=== Dataset extract ===
§

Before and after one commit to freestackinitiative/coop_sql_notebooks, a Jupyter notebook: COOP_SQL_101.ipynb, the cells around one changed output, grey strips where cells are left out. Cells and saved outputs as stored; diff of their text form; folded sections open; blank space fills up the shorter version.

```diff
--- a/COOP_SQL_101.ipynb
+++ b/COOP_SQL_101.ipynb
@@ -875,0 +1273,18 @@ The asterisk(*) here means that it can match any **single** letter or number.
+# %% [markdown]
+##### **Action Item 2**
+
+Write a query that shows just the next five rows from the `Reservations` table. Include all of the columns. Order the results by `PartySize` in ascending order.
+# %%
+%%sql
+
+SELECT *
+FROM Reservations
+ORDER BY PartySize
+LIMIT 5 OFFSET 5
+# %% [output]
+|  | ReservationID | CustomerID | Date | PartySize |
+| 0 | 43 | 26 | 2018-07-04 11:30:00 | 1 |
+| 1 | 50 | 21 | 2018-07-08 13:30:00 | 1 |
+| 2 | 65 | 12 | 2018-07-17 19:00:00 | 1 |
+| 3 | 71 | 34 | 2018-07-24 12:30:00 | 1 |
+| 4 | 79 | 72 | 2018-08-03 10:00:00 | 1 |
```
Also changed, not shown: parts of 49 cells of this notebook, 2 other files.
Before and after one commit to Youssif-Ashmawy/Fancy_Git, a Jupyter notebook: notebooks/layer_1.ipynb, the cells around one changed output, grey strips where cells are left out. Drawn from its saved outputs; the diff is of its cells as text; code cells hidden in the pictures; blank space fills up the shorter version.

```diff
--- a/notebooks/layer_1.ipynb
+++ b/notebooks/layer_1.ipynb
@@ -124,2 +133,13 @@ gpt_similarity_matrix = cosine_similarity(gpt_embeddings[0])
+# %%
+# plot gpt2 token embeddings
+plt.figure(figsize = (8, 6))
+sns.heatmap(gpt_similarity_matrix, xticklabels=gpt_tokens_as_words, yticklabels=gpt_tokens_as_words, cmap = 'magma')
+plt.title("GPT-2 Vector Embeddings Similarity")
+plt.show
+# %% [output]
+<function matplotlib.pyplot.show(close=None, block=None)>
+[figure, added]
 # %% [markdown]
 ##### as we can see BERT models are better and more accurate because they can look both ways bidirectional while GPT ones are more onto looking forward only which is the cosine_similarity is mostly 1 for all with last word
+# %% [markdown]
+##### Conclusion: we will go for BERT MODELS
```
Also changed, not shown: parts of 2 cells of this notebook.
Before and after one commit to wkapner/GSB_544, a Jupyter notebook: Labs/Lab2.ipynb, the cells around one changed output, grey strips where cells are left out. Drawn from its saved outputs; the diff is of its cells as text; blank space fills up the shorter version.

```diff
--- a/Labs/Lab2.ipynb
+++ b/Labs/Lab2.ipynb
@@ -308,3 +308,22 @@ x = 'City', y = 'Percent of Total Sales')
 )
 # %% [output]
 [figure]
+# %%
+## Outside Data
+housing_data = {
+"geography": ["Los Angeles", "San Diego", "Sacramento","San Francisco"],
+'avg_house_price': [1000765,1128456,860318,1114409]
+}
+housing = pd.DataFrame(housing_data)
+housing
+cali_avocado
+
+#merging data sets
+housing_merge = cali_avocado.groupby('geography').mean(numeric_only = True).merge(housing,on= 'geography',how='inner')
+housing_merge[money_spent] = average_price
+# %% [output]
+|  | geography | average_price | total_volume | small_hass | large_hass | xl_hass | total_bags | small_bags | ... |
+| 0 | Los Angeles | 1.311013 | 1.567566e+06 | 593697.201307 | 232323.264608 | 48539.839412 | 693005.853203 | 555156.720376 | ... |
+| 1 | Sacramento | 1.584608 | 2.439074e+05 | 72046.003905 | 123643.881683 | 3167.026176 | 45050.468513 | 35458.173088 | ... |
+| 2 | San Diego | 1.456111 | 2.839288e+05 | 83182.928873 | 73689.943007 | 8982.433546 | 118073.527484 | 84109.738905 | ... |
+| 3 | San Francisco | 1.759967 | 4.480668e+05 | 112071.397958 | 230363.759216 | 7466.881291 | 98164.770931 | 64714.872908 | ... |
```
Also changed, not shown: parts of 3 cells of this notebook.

§

=== Work request ===
Sift through the entries and copy every line with "output".

=== Reply ===
Before and after one commit to freestackinitiative/coop_sql_notebooks, a Jupyter notebook: COOP_SQL_101.ipynb, the cells around one changed output, grey strips where cells are left out. Cells and saved outputs as stored; diff of their text form; folded sections open; blank space fills up the shorter version.
+# %% [output]
Before and after one commit to Youssif-Ashmawy/Fancy_Git, a Jupyter notebook: notebooks/layer_1.ipynb, the cells around one changed output, grey strips where cells are left out. Drawn from its saved outputs; the diff is of its cells as text; code cells hidden in the pictures; blank space fills up the shorter version.
+# %% [output]
Before and after one commit to wkapner/GSB_544, a Jupyter notebook: Labs/Lab2.ipynb, the cells around one changed output, grey strips where cells are left out. Drawn from its saved outputs; the diff is of its cells as text; blank space fills up the shorter version.
 # %% [output]
+# %% [output]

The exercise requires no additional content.